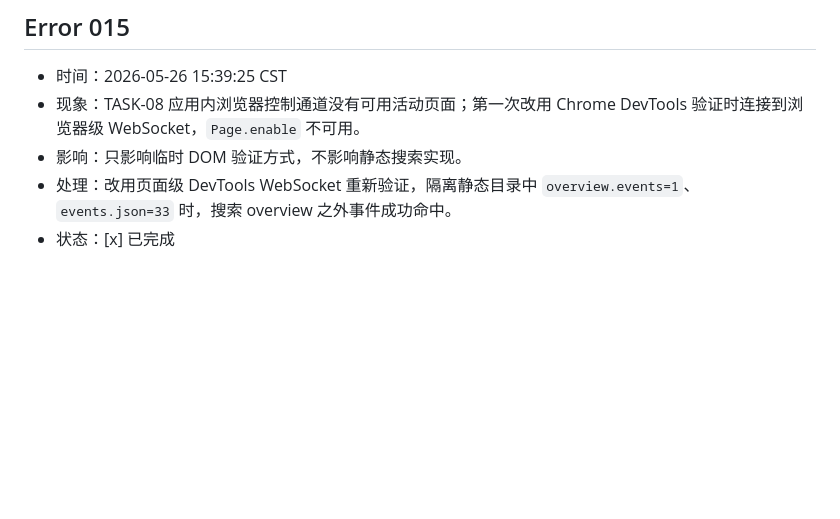
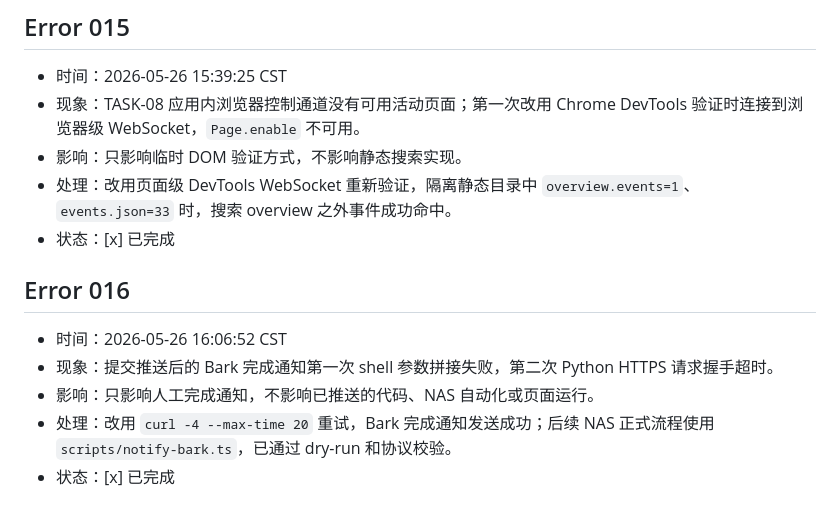
Before and after one commit to lazydog08/industry-radar-public, a Markdown page: error_log.md, the part around the change. GitHub-like rendering; blank space fills up the shorter version.

```diff
--- a/error_log.md
+++ b/error_log.md
@@ -104,3 +104,10 @@
 - 影响：只影响临时 DOM 验证方式，不影响静态搜索实现。
 - 处理：改用页面级 DevTools WebSocket 重新验证，隔离静态目录中 `overview.events=1`、`events.json=33` 时，搜索 overview 之外事件成功命中。
 - 状态：[x] 已完成
+
+## Error 016
+- 时间：2026-05-26 16:06:52 CST
+- 现象：提交推送后的 Bark 完成通知第一次 shell 参数拼接失败，第二次 Python HTTPS 请求握手超时。
+- 影响：只影响人工完成通知，不影响已推送的代码、NAS 自动化或页面运行。
+- 处理：改用 `curl -4 --max-time 20` 重试，Bark 完成通知发送成功；后续 NAS 正式流程使用 `scripts/notify-bark.ts`，已通过 dry-run 和协议校验。
+- 状态：[x] 已完成
```
Also changed, not shown: progress.md (+3 -2 lines).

- Task goal
Check each line of the entries, and copy the ones that contain "Bark".

- Response
+- 现象：提交推送后的 Bark 完成通知第一次 shell 参数拼接失败，第二次 Python HTTPS 请求握手超时。
+- 处理：改用 `curl -4 --max-time 20` 重试，Bark 完成通知发送成功；后续 NAS 正式流程使用 `scripts/notify-bark.ts`，已通过 dry-run 和协议校验。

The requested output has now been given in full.